types of ref. Ideally we'd like the internal state of any such object
pointed at by a scalar variable to be represented in a form that can
be compared against other varibales of the same type.

This is where key generation callbacks come in. A C<key_generator>
subroutine is a hashing routine; it takes as argument a scalar
variable, and returns a string that can be compared against other
strings returned by other calls to the key_generator. The return
values are cached inside a call to C<apply_diffs()> for efficiency.

The key generators used by C<Algorithm::Diff::Apply> have the same
semantics as the ones used by C<Algorithm::Diff>. See

When you're dealing with objects, a simple wrapper around one of the
object class's methods often does the trick:

	# Book objects representing titles produced by a publishing
	# house are considered unique if their ISBNs are
	# identical.

	my @books = ...;
	my $booksdiff1 = ...;
	my $booksdiff2 = ...;
	apply_diffs(\@books, {
	                    key_generator => sub {
	                            my $book = shift;
	                            return $book->isbn();
	            bookdiff1 => $booksdiff1,
	            bookdiff2 => $booksdiff2 );

Different kinds of thing in your array? Not a problem.

	key_generator => sub {
		my $arg = shift;
		local $_ = ref($arg) or return $arg;
		/Book/     and return $arg->isbn();
		/Product/  and return $arg->serial_number();
		/UKPerson/ and return $arg->nat_ins_number();
		/Person/   and return $arg->uid();
		# ... fallback case ...
		return "$arg";    # stringify: always unique

Remember that A::D::Apply only uses this type of callback when trying
to optimise away or reduce conflicting hunks. That's why the "singular
form" C<apply_diff()> doesn't take this option.


C<apply_diffs()> makes you uniquely label the diffs you're applying
when merging and applying them together, in the hope that when a
conflict occurs, a meaningful name can be associated with each source
of changes.

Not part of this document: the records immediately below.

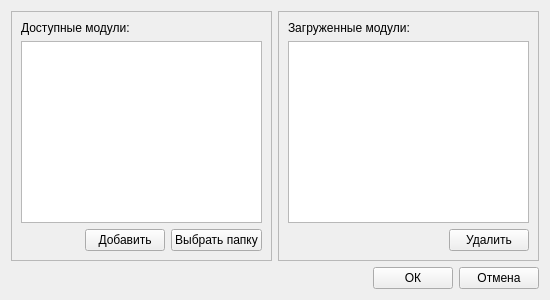
This is src/ui/MIBManagmentDialog.ui in Gyoma/SNMP-MIB-Viewer as Qt 5 draws it before an edit. The edited form follows.
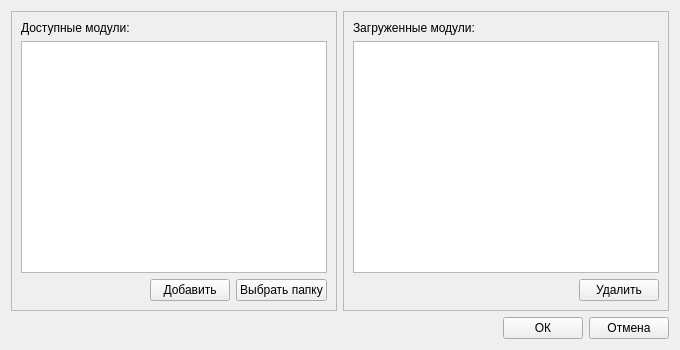
This is the edited form.

The edit to the form file:
```diff
--- a/src/ui/MIBManagmentDialog.ui
+++ b/src/ui/MIBManagmentDialog.ui
@@ -9,8 +9,8 @@
    <rect>
     <x>0</x>
     <y>0</y>
-    <width>550</width>
-    <height>300</height>
+    <width>680</width>
+    <height>350</height>
    </rect>
   </property>
   <property name="sizePolicy">
@@ -21,8 +21,8 @@
   </property>
   <property name="minimumSize">
    <size>
-    <width>550</width>
-    <height>300</height>
+    <width>680</width>
+    <height>350</height>
    </size>
   </property>
   <property name="windowTitle">
```
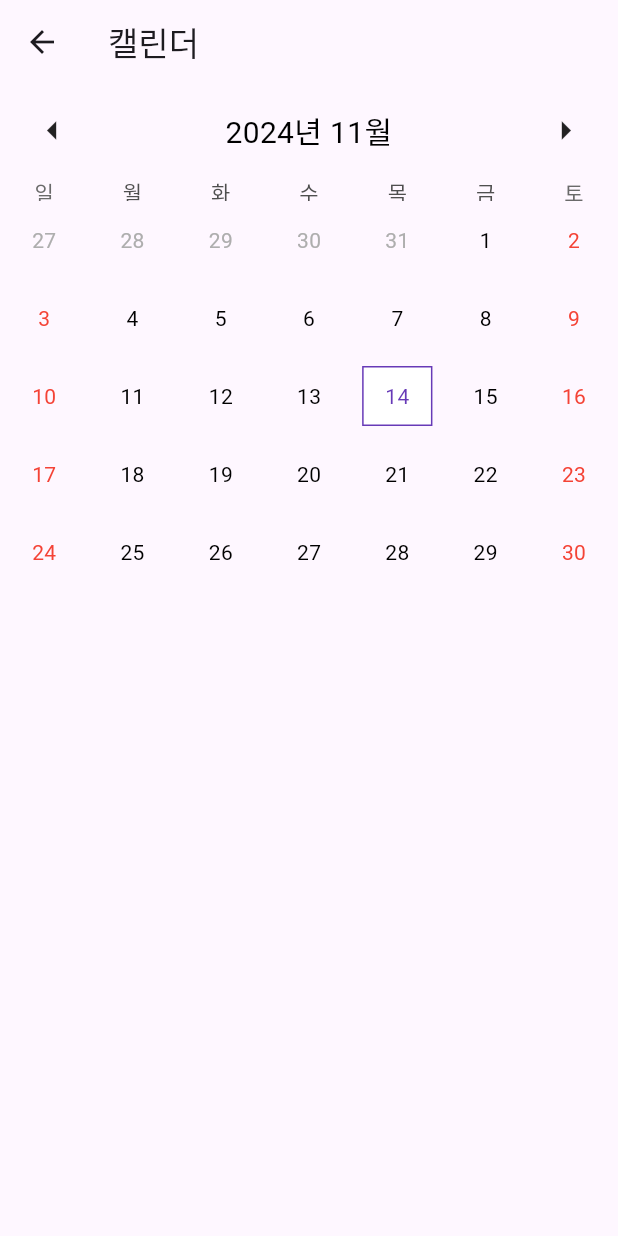
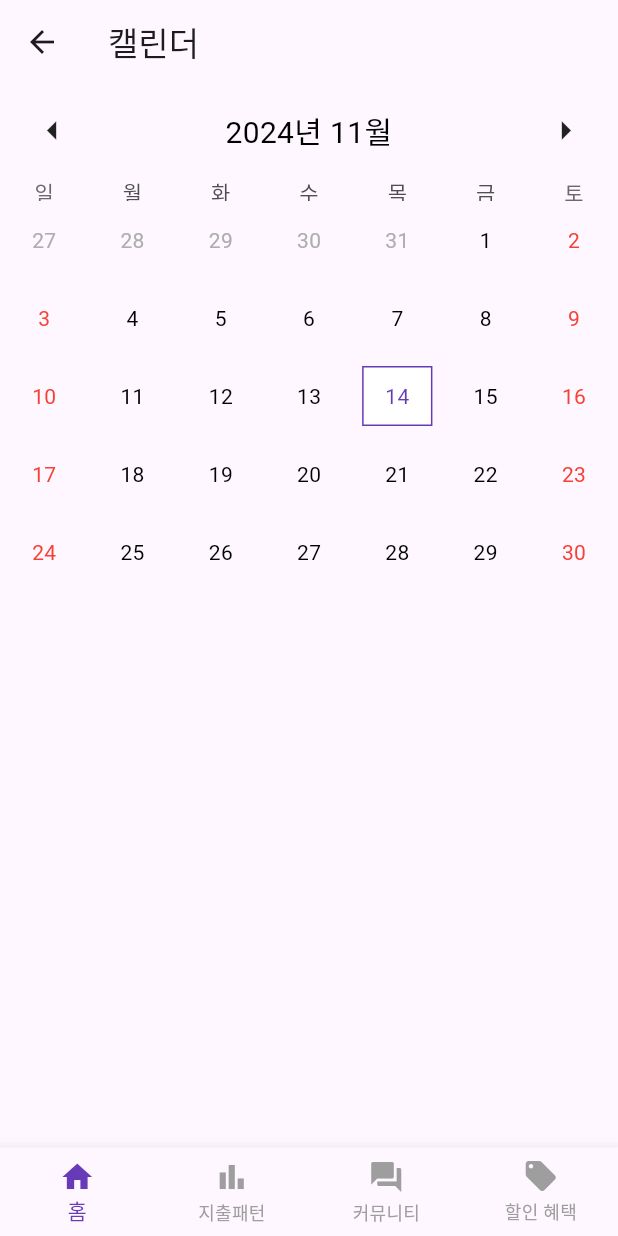
Before and after one commit to nyeonggyeong/Flutter-yong_sseotni_app, a Flutter app: the CalendarPage screen opened by its route, on a phone screen of 412 x 824 dp. Run offline on Flutter 3.47's test engine with Material 3 defaults, Android fonts, the phone set to English and light mode, and no system bars; drawn by our look-alikes of table_calendar.

Commit message:
Feat: 네비게이션바 UI 추가

```diff
--- a/lib/screens/calendar.dart
+++ b/lib/screens/calendar.dart
@@ -17,6 +17,13 @@ class CalendarPageState extends State<CalendarPage> {
   );
 
   DateTime focusedDay = DateTime.now();
+  int _selectedIndex = 0;
+
+  void _onItemTapped(int index) {
+    setState(() {
+      _selectedIndex = index;
+    });
+  }
 
   @override
   Widget build(BuildContext context) {
@@ -69,6 +76,31 @@ class CalendarPageState extends State<CalendarPage> {
           ),
         ),
       ),
+      bottomNavigationBar: BottomNavigationBar(
+        type: BottomNavigationBarType.fixed,
+        items: const <BottomNavigationBarItem>[
+          BottomNavigationBarItem(
+            icon: Icon(Icons.home),
+            label: '홈',
+          ),
+          BottomNavigationBarItem(
+            icon: Icon(Icons.bar_chart),
+            label: '지출패턴',
+          ),
+          BottomNavigationBarItem(
+            icon: Icon(Icons.forum),
+            label: '커뮤니티',
+          ),
+          BottomNavigationBarItem(
+            icon: Icon(Icons.local_offer),
+            label: '할인 혜택',
+          ),
+        ],
+        currentIndex: _selectedIndex,
+        selectedItemColor: Colors.deepPurple, // 선택된 아이템 색상
+        unselectedItemColor: Colors.grey, // 선택되지 않은 아이템 색상
+        onTap: _onItemTapped,
+      ),
     );
   }
 }
```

A diff label should reflect where the change came from, and can be
anything you like: a revision number, a URL, a filename, or just a
unique number. C<Algorithm::Diff::Apply> doesn't care about the exact
syntax of the tag names you use - any unique string will do.

This convention is also used by the callback routines whose interfaces
are described in L<CALLBACK INTERFACES> above.

=head1 TO-DO

The calling convention for options is ugly and confusing, and defeats
prototyping. It's done like that to correspond with other modules in
the I<Algorithm::{Diff,Patch}> family, but alternative syntaxes should
probably be permitted.

Add more conflict optimisers. If anyone out there has a good routine,
and would like to see it added to the library, then I'd be happy to
incorporate it.

=head1 SEE ALSO

=over 4

=item Tracking:

You can report bugs in this module at
L<http://rt.cpan.org/NoAuth/Bugs.html?Dist=Algorithm-Diff-Apply>, or to the
author directly via email.

=item Other Perl modules:

L<Algorithm::Diff>, of course. Other modules that do similar things to
C<Algorithm::Diff::Apply>: L<Algorithm::Merge>, L<VCS::Lite>.

=item Papers, software, and discussions:

[1] Automated Merging of Software Modifications, R. E. Mullen, CISL
Cambridge, Honeywell Software Productivity Symposium, Minneapolis MN,
April 1977: L<http://www.multicians.org/mullen-paper.html>.

Codeville: L<http://bitconjurer.org/codeville/>.

darcs: L<http://www.abridgegame.org/darcs/>.

Monotone: L<http://www.venge.net/monotone/>.

Interesting information for anyone building a full VCS:


=head1 AUTHOR

Andrew Chadwick, I<andrewc-algodiffaply@piffle.org>.

=head1 LICENCE

Copyright (c) 2003 Andrew Chadwick. This program is free software; you may
copy it, redistribute it, or modify it under the same terms as Perl itself.